I came across a parody video on how a pair of new parents decided to choose reusable diapers over disposable ones and save on landfills while downing 10,000 litres of water, washing those diapers.

Just last week, Ola Electric Mobility launched its first electric scooter, which received 1,00,000 bookings in the first 24 hours. A great move to move away from depleting fossil fuels (petrol, diesel, gas) and move towards electricity. But production of electricity is also derived from resources; coal accounts for the majority of the supply in India.

While we propagate bring-your-cloth-bag for grocery shopping, it is crucial to understand that it takes more resources to make a cotton tote bag than cheap polyethene. The Environmental Protection Agency report analyzed how many times one would use types of bags to equal the environmental consequences of a plastic one. Paper and plastic-based reusable totes need between 35 and 85 re-uses. A cotton bag needs to be used 7,100 times to make up for the resources that went into it. For organic cotton? 20,000 times. Essentially translating, if you used the organic cotton bag twice a week, it’d be worth it after 192 years.
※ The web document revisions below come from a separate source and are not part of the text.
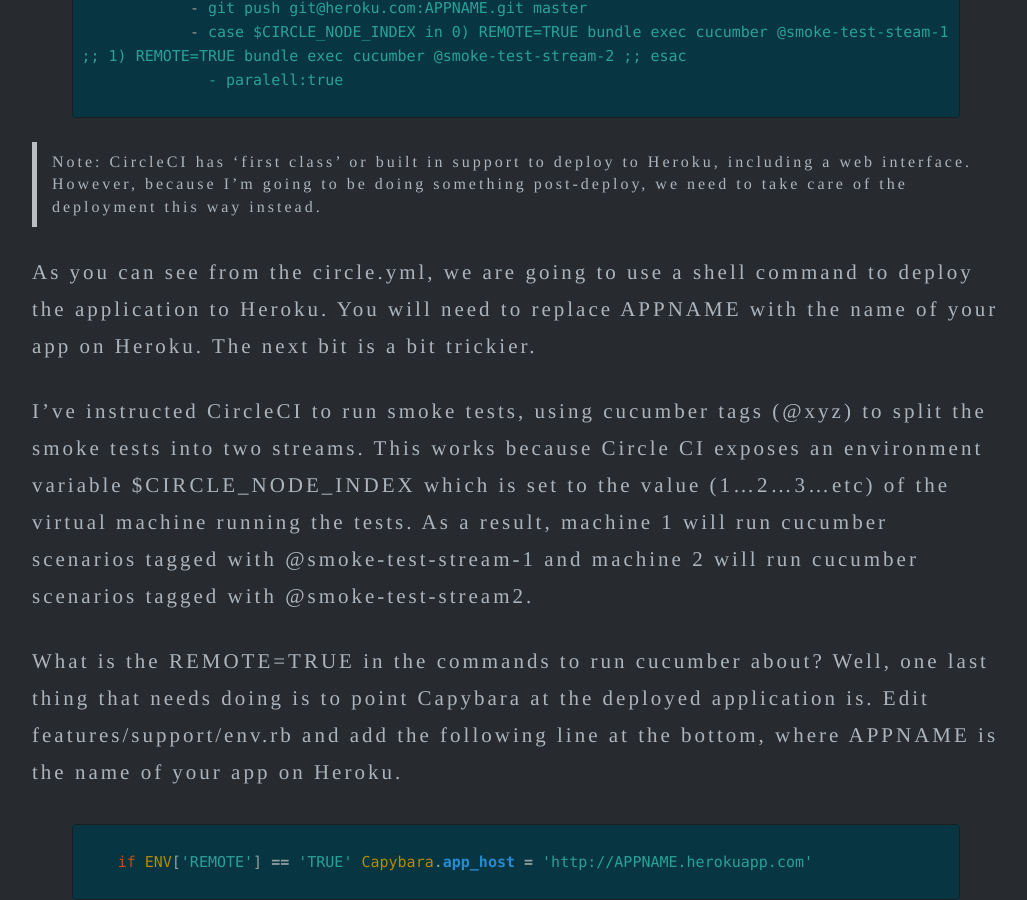
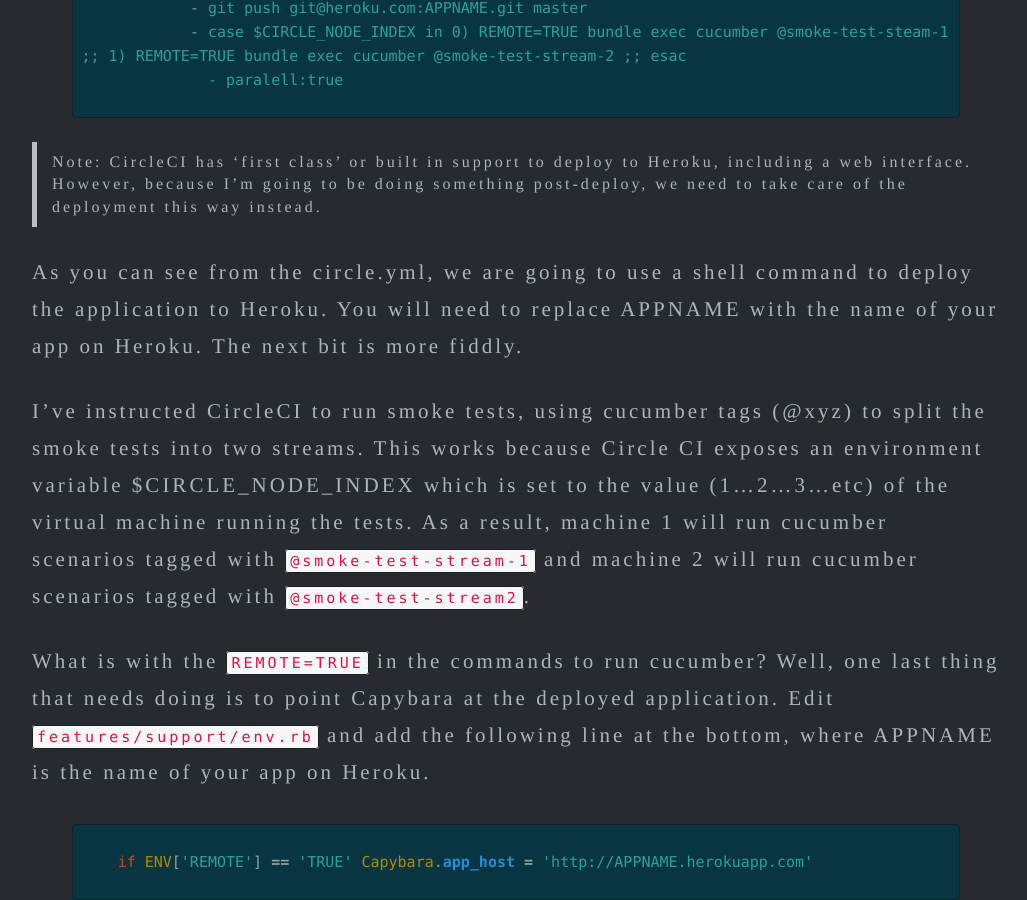
Before and after one commit to robertmackenzie/robertmackenzie.github.com, a Jekyll site: the page built from _posts/2013-04-13-circle-CI.md, in a window 1280 px wide and 900 px high, scrolled down 5740 px. Shown: the whole window, without its empty margins (124-1151 px from the left). Built offline with Jekyll 4.4.1, drawn with Linux system fonts in a browser that asks for light colours; nearby versions of some CDN libraries; library files that are not in the unit come from our copies; some of the changed text lies outside the part shown.

Commit message:
I can do links! More to follow. Also, put some more things into code blocks

```diff
--- a/_posts/2013-04-13-circle-CI.md
+++ b/_posts/2013-04-13-circle-CI.md
@@ -7,7 +7,7 @@
 
 Continuous integration and deployment are awesome. Why put off until tomorrow what you can do right now as part of your workflow, saving yourself a massive headache later?
 
-However, there are costs. Build servers and build agents, manual or automated provisioning (perhaps using Puppet or Chef), configuration for these tools, agent configuration drift, and more. None of these compare to the risk and headache of large integrations and big releases, but what if you could avoid all that while also avoiding tedious configuration? Enter Circle CI.
+However, there are costs. Build servers and build agents, manual or automated provisioning (perhaps using Puppet or Chef), configuration for these tools, agent configuration drift, and more. None of these compare to the risk and headache of large integrations and big releases, but what if you could avoid all that while also avoiding tedious configuration? Enter [Circle CI](https://circleci.com).
 
 A proliferation of cloud services means it is possible to outsource the complexity of continuous integration and deployment, allowing you and your team to focus on building applications. While there are several tools in this space, such as Travis CI and Semaphore, I will focus Circle CI, which we currently use on my team at Sky.
 
@@ -133,11 +133,11 @@
 
 > Note: CircleCI has 'first class' or built in support to deploy to Heroku, including a web interface.  However, because I'm going to be doing something post-deploy, we need to take care of the deployment this way instead.
 
-As you can see from the circle.yml, we are going to use a shell command to deploy the application to Heroku. You will need to replace APPNAME with the name of your app on Heroku. The next bit is a bit trickier.
+As you can see from the circle.yml, we are going to use a shell command to deploy the application to Heroku. You will need to replace APPNAME with the name of your app on Heroku. The next bit is more fiddly.
 
-I've instructed CircleCI to run smoke tests, using cucumber tags (@xyz) to split the smoke tests into two streams. This works because Circle CI exposes an environment variable $CIRCLE_NODE_INDEX which is set to the value (1...2...3...etc) of the virtual machine running the tests. As a result, machine 1 will run cucumber scenarios tagged with @smoke-test-stream-1 and machine 2 will run cucumber scenarios tagged with @smoke-test-stream2.
+I've instructed CircleCI to run smoke tests, using cucumber tags (@xyz) to split the smoke tests into two streams. This works because Circle CI exposes an environment variable $CIRCLE_NODE_INDEX which is set to the value (1...2...3...etc) of the virtual machine running the tests. As a result, machine 1 will run cucumber scenarios tagged with `@smoke-test-stream-1` and machine 2 will run cucumber scenarios tagged with `@smoke-test-stream2`.
 
-What is the REMOTE=TRUE in the commands to run cucumber about? Well, one last thing that needs doing is to point Capybara at the deployed application is. Edit features/support/env.rb and add the following line at the bottom, where APPNAME is the name of your app on Heroku.
+What is with the `REMOTE=TRUE` in the commands to run cucumber? Well, one last thing that needs doing is to point Capybara at the deployed application. Edit `features/support/env.rb` and add the following line at the bottom, where APPNAME is the name of your app on Heroku.
 
 {% highlight ruby %}
     if ENV['REMOTE'] == 'TRUE' Capybara.app_host = 'http://APPNAME.herokuapp.com'
```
Similarly, when we think of carpools or rideshares, we imagine them almost on par with public transit. But they are far from so. Drivers for Ola and Uber often travel far to reach urban areas before they even turn on the app. The aim is not only to reduce private car ownership (i.e. city road congestion); it’s the overall distance travelled and carbon emissions that count.

The point here is that all products and services have environmental impacts as well as economic costs.In other words, almost all products and services need the extraction of natural resources and the release of wastes and emissions. Both certainly affect the natural environment in adverse. The environmental benefits of sustainable products are not that they fix the environment or have no impact, but rather, their environmental impacts are lesser than those of similar products.

So the question rests are sustainable products good for the environment? Stephanie Parker, in her article, says that they raise awareness, at the very least and give people can begin to an excellent start who want to make a difference.


  1. T. Zink & R. Geyer (2016), There Is No Such Thing as a Green Product, Standard Social Innovation Review
  2. A. Funk (2019), Things You Think Are Environmentally Friendly — But Aren’t, Discover Magazine
  3. Life Cycle Assessment of grocery carrier bags (2018), Environmental Protection Agency, Ministry of Environment and Food of Denmark
  4. S. Parker, Do “environmentally responsible” products help the planet? Or do they just get us to buy more stuff?